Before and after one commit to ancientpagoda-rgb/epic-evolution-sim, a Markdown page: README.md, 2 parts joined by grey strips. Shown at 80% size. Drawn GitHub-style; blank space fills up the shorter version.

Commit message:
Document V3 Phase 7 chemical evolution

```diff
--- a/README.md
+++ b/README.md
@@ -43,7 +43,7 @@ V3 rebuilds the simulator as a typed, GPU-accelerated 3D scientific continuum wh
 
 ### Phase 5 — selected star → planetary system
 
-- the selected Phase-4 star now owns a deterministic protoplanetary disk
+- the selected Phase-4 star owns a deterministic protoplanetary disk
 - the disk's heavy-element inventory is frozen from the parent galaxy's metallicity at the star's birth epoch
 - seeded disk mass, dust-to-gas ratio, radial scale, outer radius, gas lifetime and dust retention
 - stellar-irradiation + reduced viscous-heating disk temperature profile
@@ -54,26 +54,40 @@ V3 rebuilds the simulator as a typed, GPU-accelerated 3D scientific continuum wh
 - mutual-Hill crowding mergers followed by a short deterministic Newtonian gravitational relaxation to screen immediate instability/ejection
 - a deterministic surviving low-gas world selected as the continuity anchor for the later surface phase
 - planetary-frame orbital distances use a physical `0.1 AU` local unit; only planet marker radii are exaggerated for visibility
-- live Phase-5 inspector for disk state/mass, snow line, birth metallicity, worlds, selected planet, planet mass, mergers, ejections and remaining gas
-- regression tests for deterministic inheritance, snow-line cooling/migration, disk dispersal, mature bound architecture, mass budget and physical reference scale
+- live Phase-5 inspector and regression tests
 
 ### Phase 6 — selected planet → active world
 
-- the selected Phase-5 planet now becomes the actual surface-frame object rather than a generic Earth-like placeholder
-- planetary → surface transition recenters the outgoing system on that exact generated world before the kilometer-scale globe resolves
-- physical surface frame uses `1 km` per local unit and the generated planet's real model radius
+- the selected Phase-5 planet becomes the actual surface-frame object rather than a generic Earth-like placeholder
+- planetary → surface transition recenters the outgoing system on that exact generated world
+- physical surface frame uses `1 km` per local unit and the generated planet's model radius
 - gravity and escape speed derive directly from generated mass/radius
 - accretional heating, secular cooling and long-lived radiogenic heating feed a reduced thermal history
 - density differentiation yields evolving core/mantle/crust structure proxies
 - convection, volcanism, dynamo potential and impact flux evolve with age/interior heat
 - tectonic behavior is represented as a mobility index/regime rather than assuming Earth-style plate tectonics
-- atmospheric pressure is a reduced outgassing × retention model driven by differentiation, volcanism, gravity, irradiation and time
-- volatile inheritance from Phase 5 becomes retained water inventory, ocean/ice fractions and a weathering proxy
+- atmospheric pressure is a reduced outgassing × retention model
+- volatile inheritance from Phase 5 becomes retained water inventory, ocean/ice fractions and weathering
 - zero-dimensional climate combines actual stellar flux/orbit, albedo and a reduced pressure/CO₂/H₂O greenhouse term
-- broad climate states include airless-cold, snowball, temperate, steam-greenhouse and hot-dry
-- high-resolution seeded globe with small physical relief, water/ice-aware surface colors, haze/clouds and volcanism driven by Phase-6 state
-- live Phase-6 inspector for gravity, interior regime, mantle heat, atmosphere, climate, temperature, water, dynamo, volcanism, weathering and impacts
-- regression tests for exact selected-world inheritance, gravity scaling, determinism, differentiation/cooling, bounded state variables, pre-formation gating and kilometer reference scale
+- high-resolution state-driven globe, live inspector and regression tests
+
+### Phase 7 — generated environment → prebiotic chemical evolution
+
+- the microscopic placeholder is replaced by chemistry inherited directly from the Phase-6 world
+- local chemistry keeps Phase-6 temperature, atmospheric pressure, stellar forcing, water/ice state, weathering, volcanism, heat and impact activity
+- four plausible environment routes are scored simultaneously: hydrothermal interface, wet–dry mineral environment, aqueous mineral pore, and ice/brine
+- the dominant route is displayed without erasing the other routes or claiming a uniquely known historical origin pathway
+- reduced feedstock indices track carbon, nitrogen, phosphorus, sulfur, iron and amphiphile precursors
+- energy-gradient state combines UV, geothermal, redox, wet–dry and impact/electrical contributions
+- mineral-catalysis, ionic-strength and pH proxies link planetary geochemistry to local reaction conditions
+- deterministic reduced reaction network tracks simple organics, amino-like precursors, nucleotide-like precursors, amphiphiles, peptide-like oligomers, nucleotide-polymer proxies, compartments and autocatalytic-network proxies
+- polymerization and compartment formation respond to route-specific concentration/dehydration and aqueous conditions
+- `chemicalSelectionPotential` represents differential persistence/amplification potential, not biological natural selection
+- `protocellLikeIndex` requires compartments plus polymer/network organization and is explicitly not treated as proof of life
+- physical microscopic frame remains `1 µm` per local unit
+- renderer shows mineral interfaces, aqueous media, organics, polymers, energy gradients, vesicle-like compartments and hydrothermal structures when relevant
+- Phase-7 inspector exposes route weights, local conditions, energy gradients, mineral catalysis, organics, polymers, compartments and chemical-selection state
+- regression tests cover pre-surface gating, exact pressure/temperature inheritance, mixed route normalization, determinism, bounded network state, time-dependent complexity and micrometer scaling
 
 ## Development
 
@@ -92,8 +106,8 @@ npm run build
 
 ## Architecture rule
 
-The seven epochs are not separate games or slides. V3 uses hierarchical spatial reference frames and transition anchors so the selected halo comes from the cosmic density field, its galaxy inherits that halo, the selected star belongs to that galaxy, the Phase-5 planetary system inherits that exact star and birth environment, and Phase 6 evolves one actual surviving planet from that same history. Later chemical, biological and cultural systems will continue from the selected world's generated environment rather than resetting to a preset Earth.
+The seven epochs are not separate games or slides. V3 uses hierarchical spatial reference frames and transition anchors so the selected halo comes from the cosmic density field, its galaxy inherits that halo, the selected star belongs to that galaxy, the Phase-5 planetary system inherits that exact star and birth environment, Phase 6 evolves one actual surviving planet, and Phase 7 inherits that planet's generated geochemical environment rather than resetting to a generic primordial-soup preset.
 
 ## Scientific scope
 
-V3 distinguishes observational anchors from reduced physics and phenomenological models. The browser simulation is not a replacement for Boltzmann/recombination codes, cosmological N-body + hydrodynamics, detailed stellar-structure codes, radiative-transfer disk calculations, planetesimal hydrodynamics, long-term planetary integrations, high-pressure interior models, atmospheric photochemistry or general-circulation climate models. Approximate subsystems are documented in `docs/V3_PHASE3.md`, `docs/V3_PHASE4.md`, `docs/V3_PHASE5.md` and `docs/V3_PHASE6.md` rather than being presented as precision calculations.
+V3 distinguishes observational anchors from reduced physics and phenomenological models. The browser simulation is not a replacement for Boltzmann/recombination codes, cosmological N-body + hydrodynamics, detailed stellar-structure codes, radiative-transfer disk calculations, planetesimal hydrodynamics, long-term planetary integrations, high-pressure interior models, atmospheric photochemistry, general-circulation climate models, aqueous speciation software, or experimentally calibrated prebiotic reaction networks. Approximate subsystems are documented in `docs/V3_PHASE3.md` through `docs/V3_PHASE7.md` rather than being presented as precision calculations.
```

-*-

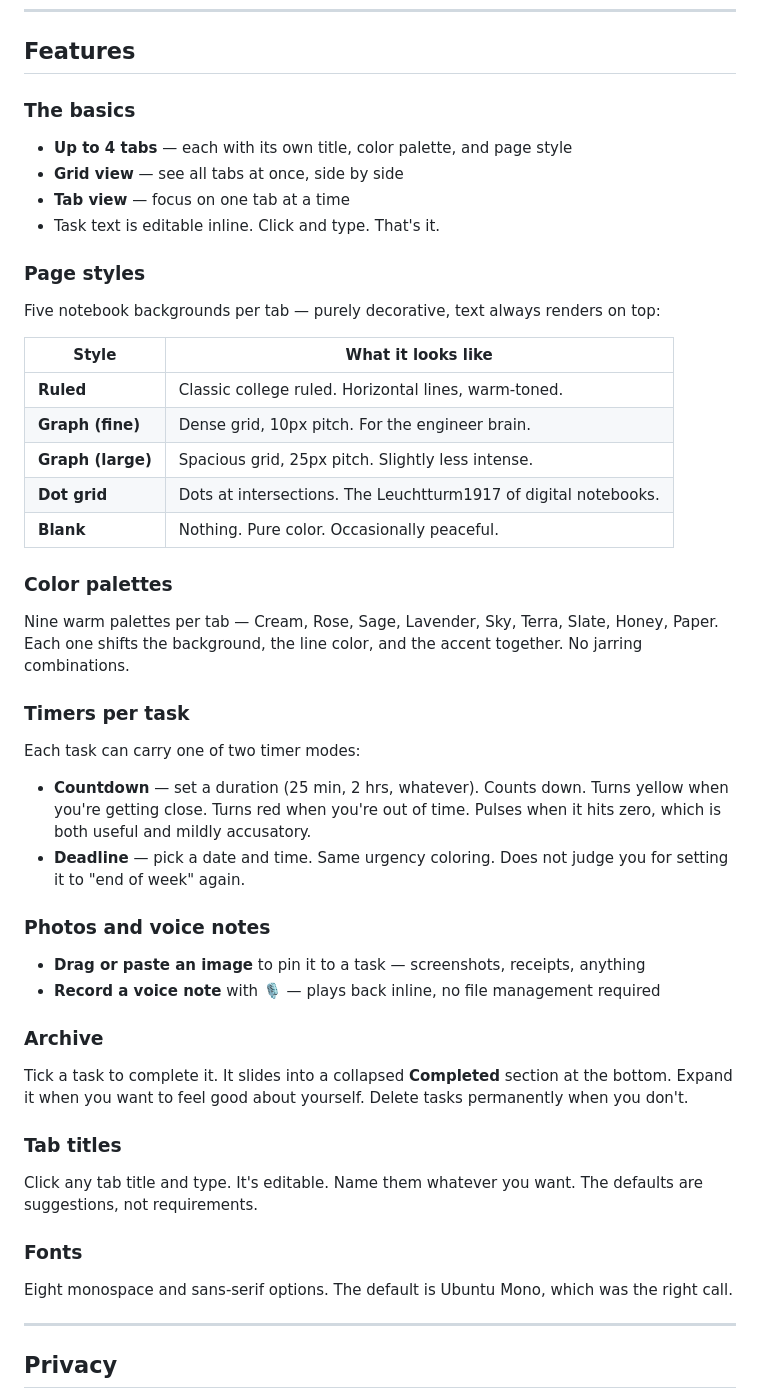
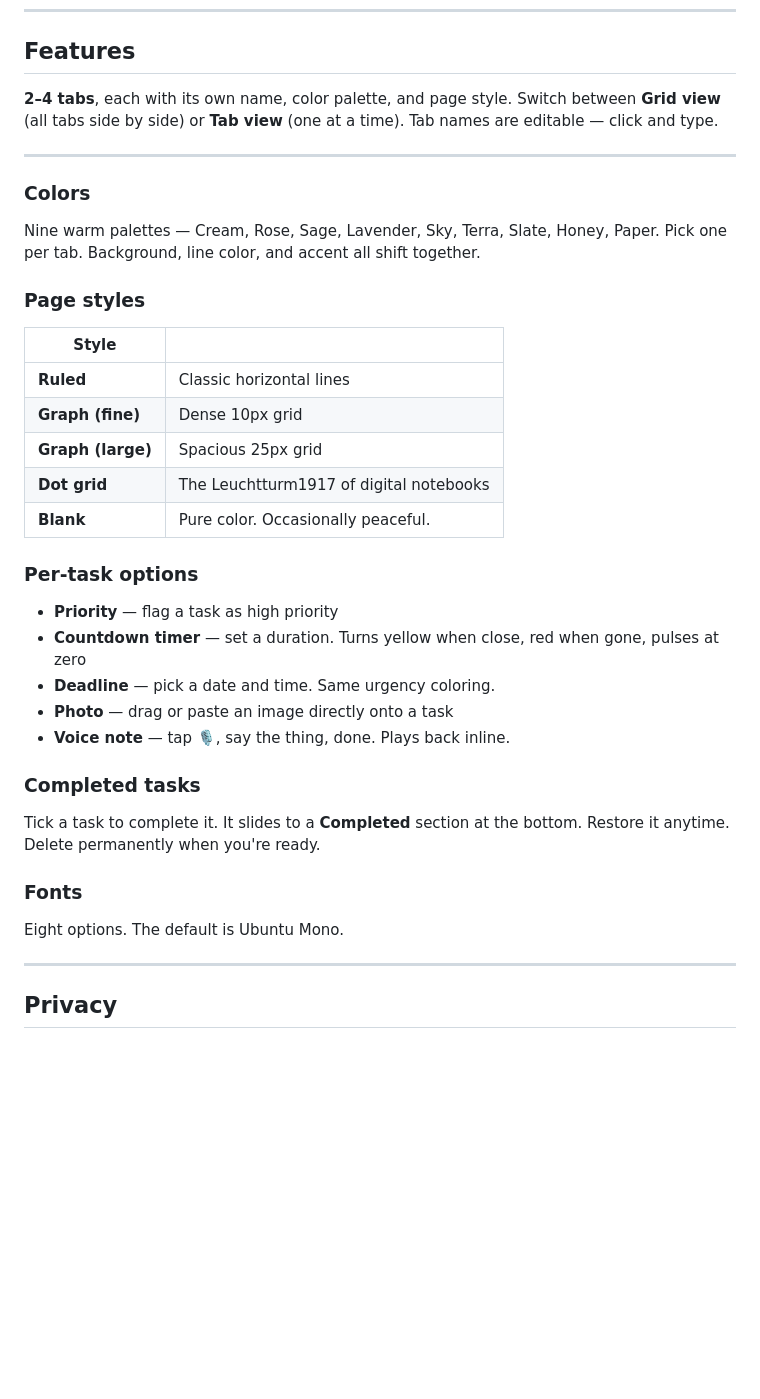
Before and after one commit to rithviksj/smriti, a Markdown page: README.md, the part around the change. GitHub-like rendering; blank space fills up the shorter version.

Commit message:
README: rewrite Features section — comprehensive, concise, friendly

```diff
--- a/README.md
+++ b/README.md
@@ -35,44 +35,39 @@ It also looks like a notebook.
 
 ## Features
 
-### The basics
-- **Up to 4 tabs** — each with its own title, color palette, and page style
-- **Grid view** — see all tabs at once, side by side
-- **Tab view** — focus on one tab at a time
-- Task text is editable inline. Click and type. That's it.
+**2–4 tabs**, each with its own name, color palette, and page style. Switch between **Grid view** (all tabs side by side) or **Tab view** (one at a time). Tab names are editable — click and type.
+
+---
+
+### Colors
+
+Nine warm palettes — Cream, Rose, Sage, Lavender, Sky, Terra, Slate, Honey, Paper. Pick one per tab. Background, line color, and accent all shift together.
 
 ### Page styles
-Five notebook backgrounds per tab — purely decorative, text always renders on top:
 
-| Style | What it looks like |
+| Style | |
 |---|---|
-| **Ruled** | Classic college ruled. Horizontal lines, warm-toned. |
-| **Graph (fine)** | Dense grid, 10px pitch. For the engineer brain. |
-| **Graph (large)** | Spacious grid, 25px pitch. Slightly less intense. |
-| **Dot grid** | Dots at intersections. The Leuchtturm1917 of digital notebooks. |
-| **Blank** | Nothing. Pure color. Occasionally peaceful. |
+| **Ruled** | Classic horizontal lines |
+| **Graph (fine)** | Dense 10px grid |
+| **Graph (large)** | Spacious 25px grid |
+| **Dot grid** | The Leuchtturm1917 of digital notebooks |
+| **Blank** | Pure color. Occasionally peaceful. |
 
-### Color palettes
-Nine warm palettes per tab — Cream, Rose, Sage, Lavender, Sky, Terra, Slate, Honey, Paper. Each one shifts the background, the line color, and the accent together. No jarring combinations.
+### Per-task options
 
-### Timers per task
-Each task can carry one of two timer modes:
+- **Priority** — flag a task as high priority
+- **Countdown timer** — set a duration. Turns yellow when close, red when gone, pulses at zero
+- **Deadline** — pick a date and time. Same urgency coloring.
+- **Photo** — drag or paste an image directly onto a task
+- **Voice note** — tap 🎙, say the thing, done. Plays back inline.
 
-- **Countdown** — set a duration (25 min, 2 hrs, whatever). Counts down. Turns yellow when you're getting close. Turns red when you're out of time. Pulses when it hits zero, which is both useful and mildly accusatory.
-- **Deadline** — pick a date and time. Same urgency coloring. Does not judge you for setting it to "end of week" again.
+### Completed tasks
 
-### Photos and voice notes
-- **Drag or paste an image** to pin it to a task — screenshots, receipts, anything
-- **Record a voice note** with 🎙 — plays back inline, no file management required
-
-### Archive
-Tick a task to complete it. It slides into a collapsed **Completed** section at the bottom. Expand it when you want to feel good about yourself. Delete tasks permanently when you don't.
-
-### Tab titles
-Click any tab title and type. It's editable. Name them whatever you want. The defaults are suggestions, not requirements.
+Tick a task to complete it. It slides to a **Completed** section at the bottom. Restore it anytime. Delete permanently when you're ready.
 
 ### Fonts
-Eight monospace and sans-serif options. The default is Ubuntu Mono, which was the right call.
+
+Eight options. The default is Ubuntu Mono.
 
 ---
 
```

-*-

▸ **The task**:
In the entries above, find every line holding the word "regression" and copy it out.

▸ **Answer to the exercise**:
-- regression tests for deterministic inheritance, snow-line cooling/migration, disk dispersal, mature bound architecture, mass budget and physical reference scale
+- live Phase-5 inspector and regression tests
-- regression tests for exact selected-world inheritance, gravity scaling, determinism, differentiation/cooling, bounded state variables, pre-formation gating and kilometer reference scale
+- high-resolution state-driven globe, live inspector and regression tests
+- regression tests cover pre-surface gating, exact pressure/temperature inheritance, mixed route normalization, determinism, bounded network state, time-dependent complexity and micrometer scaling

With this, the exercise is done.